● Assignment
Restate every line of the material below word for word, skipping the images.
*** Begin section ***
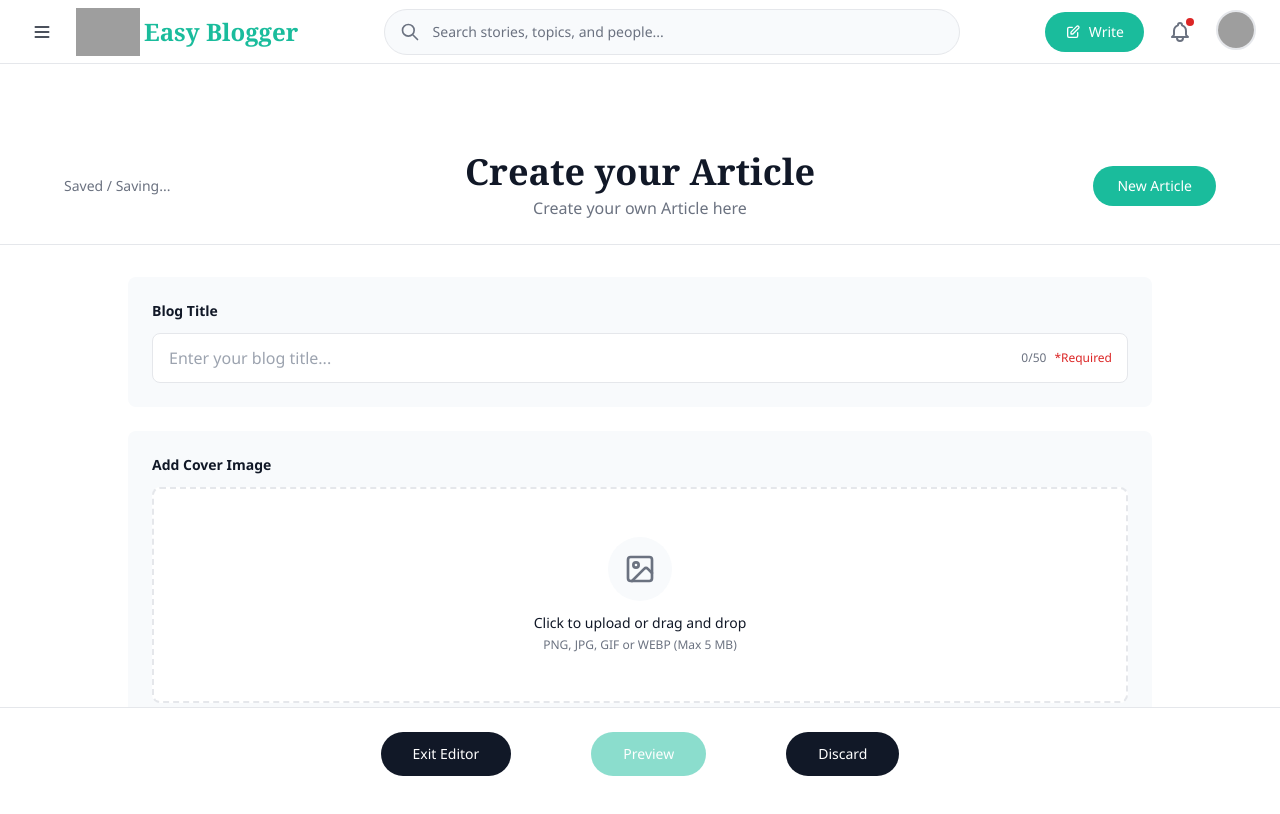
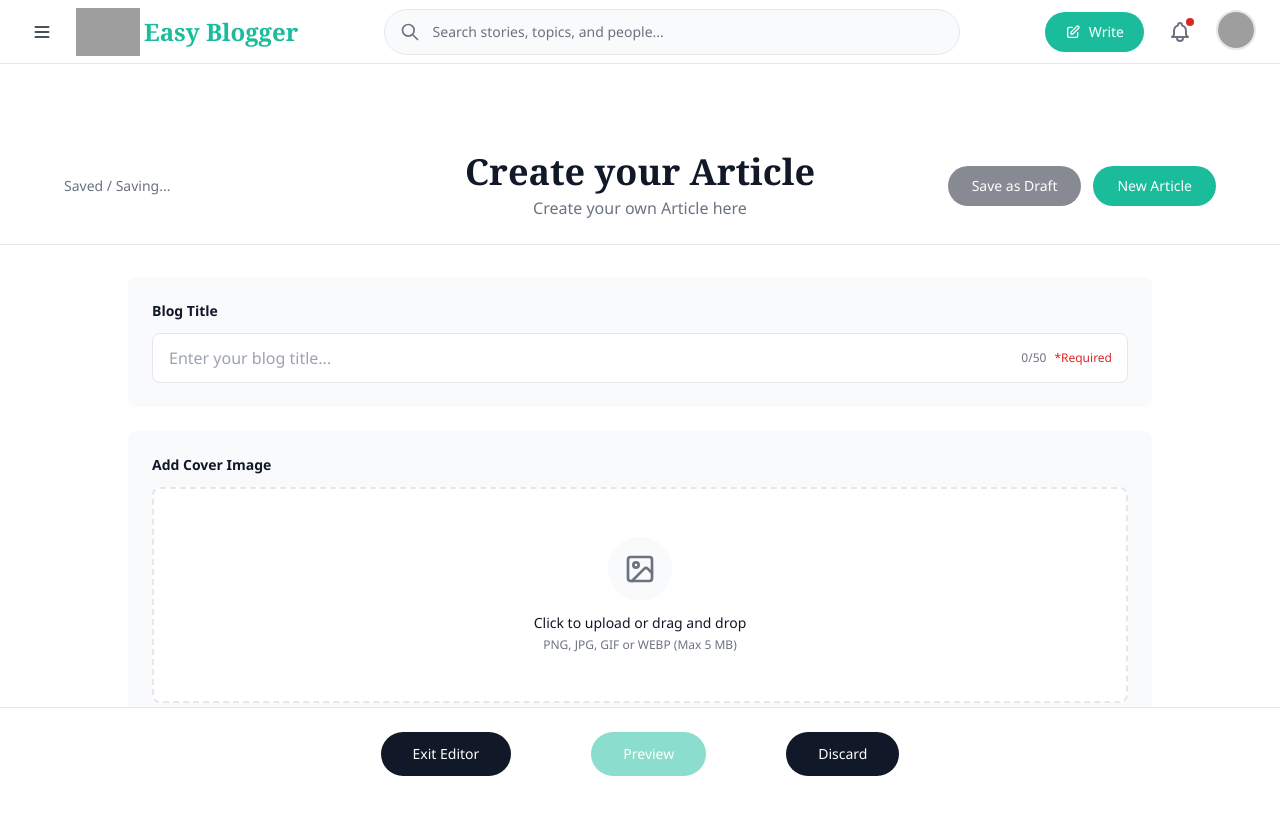
Before and after one commit to dulanprabashwara/software-project-, a Next.js app in the folder easy-blogger/: page /write/create in a window 1280 px wide. Shown: the top 814 px of the page. Built offline with nearby package versions, Linux system fonts and the light colour scheme; no server answers; grey boxes are pictures that could not be loaded.

Commit message:
Implement Save as Draft button to mark article as draft

```diff
--- a/easy-blogger/app/(main)/write/create/page.jsx
+++ b/easy-blogger/app/(main)/write/create/page.jsx
@@ -165,6 +165,52 @@ export default function CreateArticlePage() {
     setFontSize((prev) => Math.max(8, Math.min(72, prev + delta)));
   };
 
+  const handleSaveAsDraft = async () => {
+    if (!title || !content) {
+      alert("Title and content required");
+      return;
+    }
+
+    try {
+      setIsSaving(true);
+
+      const payload = {
+        title,
+        content,
+        coverImage,
+        writerName: "Emma Richardson",
+        status: "draft",
+      };
+
+      let id = draftId;
+
+      if (!id) {
+        const data = await createDraft(payload);
+        id = data.article.id;
+        setDraftId(id);
+      } else {
+        await updateDraft(id, payload);
+      }
+
+      // CLEAR LOCAL STORAGE
+      localStorage.removeItem("draft_article");
+
+      // RESET STATE
+      setTitle("");
+      setContent("");
+      setCoverImage(null);
+      setDraftId(null);
+
+      alert("Saved as Draft!");
+      router.push("/write/unpublished"); // adjust path if needed
+    } catch (e) {
+      console.error(e);
+      alert("Failed to save draft");
+    } finally {
+      setIsSaving(false);
+    }
+  };
+
   const handleDiscard = async () => {
     if (
       confirm(
@@ -252,7 +298,14 @@ export default function CreateArticlePage() {
               </div>
 
               {/* Right: Button */}
-              <div className="justify-self-end">
+              <div className="justify-self-end flex items-center gap-3">
+                <button
+                  onClick={handleSaveAsDraft}
+                  disabled={!title || !content}
+                  className="inline-flex items-center px-6 py-2.5 bg-[#111827] text-white rounded-full text-sm font-medium hover:bg-[#1f2937] disabled:opacity-50"
+                >
+                  Save as Draft
+                </button>
                 <span className="inline-flex items-center px-6 py-2.5 bg-[#1ABC9C] text-white rounded-full text-sm font-medium">
                   {articleMode === "draft" ? "Draft Article" : "New Article"}
                 </span>
```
*** End section ***
● Answer for this exercise
Before and after one commit to dulanprabashwara/software-project-, a Next.js app in the folder easy-blogger/: page /write/create in a window 1280 px wide. Shown: the top 814 px of the page. Built offline with nearby package versions, Linux system fonts and the light colour scheme; no server answers; grey boxes are pictures that could not be loaded.

Commit message:
Implement Save as Draft button to mark article as draft

```diff
--- a/easy-blogger/app/(main)/write/create/page.jsx
+++ b/easy-blogger/app/(main)/write/create/page.jsx
@@ -165,6 +165,52 @@ export default function CreateArticlePage() {
     setFontSize((prev) => Math.max(8, Math.min(72, prev + delta)));
   };
 
+  const handleSaveAsDraft = async () => {
+    if (!title || !content) {
+      alert("Title and content required");
+      return;
+    }
+
+    try {
+      setIsSaving(true);
+
+      const payload = {
+        title,
+        content,
+        coverImage,
+        writerName: "Emma Richardson",
+        status: "draft",
+      };
+
+      let id = draftId;
+
+      if (!id) {
+        const data = await createDraft(payload);
+        id = data.article.id;
+        setDraftId(id);
+      } else {
+        await updateDraft(id, payload);
+      }
+
+      // CLEAR LOCAL STORAGE
+      localStorage.removeItem("draft_article");
+
+      // RESET STATE
+      setTitle("");
+      setContent("");
+      setCoverImage(null);
+      setDraftId(null);
+
+      alert("Saved as Draft!");
+      router.push("/write/unpublished"); // adjust path if needed
+    } catch (e) {
+      console.error(e);
+      alert("Failed to save draft");
+    } finally {
+      setIsSaving(false);
+    }
+  };
+
   const handleDiscard = async () => {
     if (
       confirm(
@@ -252,7 +298,14 @@ export default function CreateArticlePage() {
               </div>
 
               {/* Right: Button */}
-              <div className="justify-self-end">
+              <div className="justify-self-end flex items-center gap-3">
+                <button
+                  onClick={handleSaveAsDraft}
+                  disabled={!title || !content}
+                  className="inline-flex items-center px-6 py-2.5 bg-[#111827] text-white rounded-full text-sm font-medium hover:bg-[#1f2937] disabled:opacity-50"
+                >
+                  Save as Draft
+                </button>
                 <span className="inline-flex items-center px-6 py-2.5 bg-[#1ABC9C] text-white rounded-full text-sm font-medium">
                   {articleMode === "draft" ? "Draft Article" : "New Article"}
                 </span>
```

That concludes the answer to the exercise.